New Work at Brick Bay

Artificial Stations for Preceeding Atmospheric Movement. 2011

Marine grade aluminium, Photographic Vinyl. 800mm (W) x 400mm (H) x 900mm(L) (each).

I recently installed a new work at Brick Bay Sculpture Trail which will be on the trail for around 2 years unless sold prior. My other work at Brick Bay; Blind Refuge is still on the trail and is just around the corner from my new pieces which creates quite an interesting conversation. More to follow soon with a short video…

Navigating Clouds

caelum accipiter : Mothballed, 2011

caelum accipiter : Mothballed, 2011.
Glass, Oak, Plastic, Pine, Velvet.
approx 600x600x1000 (mm).

One must travel well off the beaten track to find a place where bird life is near its primitive condition. In all parts of the mainland there have been changes by the elimination of one or more species. The change has not been altogether one of the disappearance of native birds and their replacement by introduced species. Many kinds have gone and left nothing in their place.

– New Zealand Birds. W.R.B. Oliver.

This work is available for sale, please contact me here.




John Hurrell Review

Hargreave’s mirror pup tent mesmerises with its silvery stainless steel flanks confusingly reflecting the trees and sky

John Hurrell is a New Zealand writer, artist, curator and editor of eyeCONTACT blog site. He recently reviewed Brick Bay Sculpture Park and my work Blind Refuge which will be on display until the end of the year. I am currently working on a new piece for Brick Bay.

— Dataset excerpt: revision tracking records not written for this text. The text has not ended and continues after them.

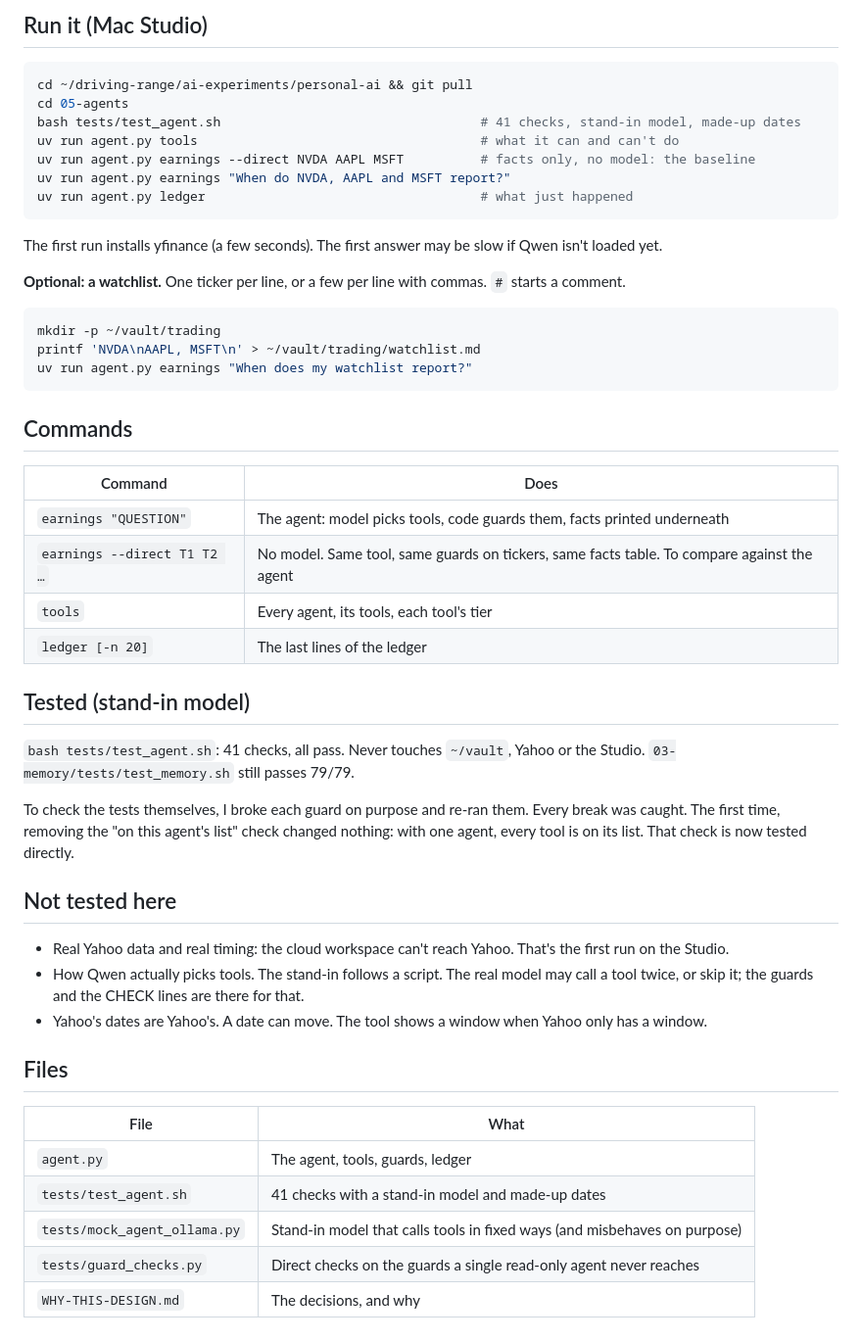
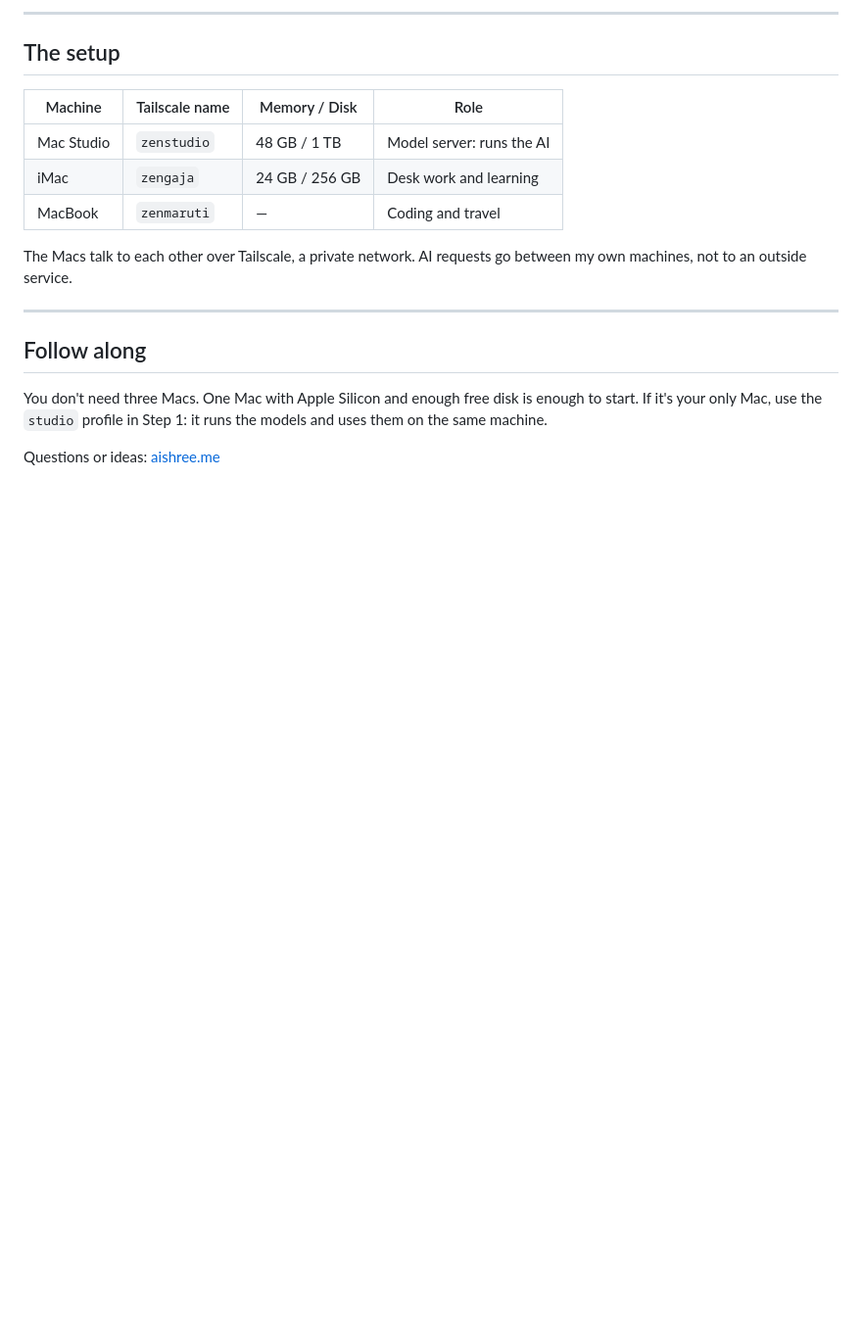
Before and after one commit to chennai85/personal-ai, a Markdown page: 05-agents/README.md, the part around one of its changes. Shown at 98% size. Drawn GitHub-style; blank space fills up the shorter version.

````diff
--- a/05-agents/README.md
+++ b/05-agents/README.md
@@ -76,53 +44,20 @@ The model chooses. The code decides. The tool fetches. The code prints the facts
 
-## Run it (Mac Studio)
+---
 
-```bash
-cd ~/driving-range/ai-experiments/personal-ai && git pull
-cd 05-agents
-bash tests/test_agent.sh                                  # 41 checks, stand-in model, made-up dates
-uv run agent.py tools                                     # what it can and can't do
-uv run agent.py earnings --direct NVDA AAPL MSFT          # facts only, no model: the baseline
-uv run agent.py earnings "When do NVDA, AAPL and MSFT report?"
-uv run agent.py ledger                                    # what just happened
-```
+## The setup
 
-The first run installs yfinance (a few seconds). The first answer may be slow if Qwen isn't loaded yet.
+| Machine | Tailscale name | Memory / Disk | Role |
+|---|---|---|---|
+| Mac Studio | `zenstudio` | 48 GB / 1 TB | Model server: runs the AI |
+| iMac | `zengaja` | 24 GB / 256 GB | Desk work and learning |
+| MacBook | `zenmaruti` | — | Coding and travel |
 
-**Optional: a watchlist.** One ticker per line, or a few per line with commas. `#` starts a comment.
+The Macs talk to each other over Tailscale, a private network. AI requests go between my own machines, not to an outside service.
 
-```bash
-mkdir -p ~/vault/trading
-printf 'NVDA\nAAPL, MSFT\n' > ~/vault/trading/watchlist.md
-uv run agent.py earnings "When does my watchlist report?"
-```
+---
 
-## Commands
+## Follow along
 
-| Command | Does |
-|---|---|
-| `earnings "QUESTION"` | The agent: model picks tools, code guards them, facts printed underneath |
-| `earnings --direct T1 T2 …` | No model. Same tool, same guards on tickers, same facts table. To compare against the agent |
-| `tools` | Every agent, its tools, each tool's tier |
-| `ledger [-n 20]` | The last lines of the ledger |
+You don't need three Macs. One Mac with Apple Silicon and enough free disk is enough to start. If it's your only Mac, use the `studio` profile in Step 1: it runs the models and uses them on the same machine.
 
-## Tested (stand-in model)
-
-`bash tests/test_agent.sh`: 41 checks, all pass. Never touches `~/vault`, Yahoo or the Studio. `03-memory/tests/test_memory.sh` still passes 79/79.
-
-To check the tests themselves, I broke each guard on purpose and re-ran them. Every break was caught. The first time, removing the "on this agent's list" check changed nothing: with one agent, every tool is on its list. That check is now tested directly.
-
-## Not tested here
-
-- Real Yahoo data and real timing: the cloud workspace can't reach Yahoo. That's the first run on the Studio.
-- How Qwen actually picks tools. The stand-in follows a script. The real model may call a tool twice, or skip it; the guards and the CHECK lines are there for that.
-- Yahoo's dates are Yahoo's. A date can move. The tool shows a window when Yahoo only has a window.
-
-## Files
-
-| File | What |
-|---|---|
-| `agent.py` | The agent, tools, guards, ledger |
-| `tests/test_agent.sh` | 41 checks with a stand-in model and made-up dates |
-| `tests/mock_agent_ollama.py` | Stand-in model that calls tools in fixed ways (and misbehaves on purpose) |
-| `tests/guard_checks.py` | Direct checks on the guards a single read-only agent never reaches |
-| `WHY-THIS-DESIGN.md` | The decisions, and why |
+Questions or ideas: [aishree.me](https://www.aishree.me)
````
Also changed, not shown: other parts of 05-agents/README.md (+32 -64 lines).
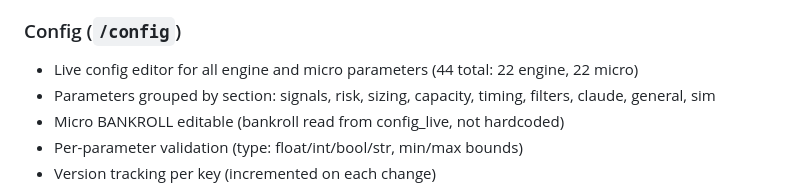
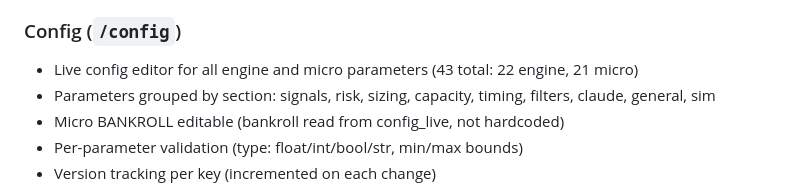
Before and after one commit to Viacheslav21/quant-dashboard, a Markdown page: CLAUDE.md, the part around the change. Drawn GitHub-style.

Commit message:
removed SL_PCT

```diff
--- a/CLAUDE.md
+++ b/CLAUDE.md
@@ -67,7 +67,7 @@ Procfile
 - Daily P&L bar chart
 
 ### Config (`/config`)
-- Live config editor for all engine and micro parameters (44 total: 22 engine, 22 micro)
+- Live config editor for all engine and micro parameters (43 total: 22 engine, 21 micro)
 - Parameters grouped by section: signals, risk, sizing, capacity, timing, filters, claude, general, sim
 - Micro BANKROLL editable (bankroll read from config_live, not hardcoded)
 - Per-parameter validation (type: float/int/bool/str, min/max bounds)
```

Read more here.

The Halo Project

The dawn chorus is silenced by jet engines… metronomic steps are interrupted by an authoritarian loudspeaker… ebbing waves are broken by playful children…


Artist Chris Hargreaves creates a stunning collision of the sounds of the Manukau region with his sculptural new media exhibition at Uxbridge Centre of Arts as part of the Manukau Festival of Arts 2010.

Audio Track Listing:

1. A low hum in the void.
2. Blessings of cross-cultural harmonics
3. Pronunciation of environmental scales
4. Prelude to a Valdivian forrest
5. Concentric glory at 12 Hz

Essay by Matt Blomeley here.

Catalogues are available, please contact me.

The Halo Project – Manukau Festival of the Arts

More to follow shortly…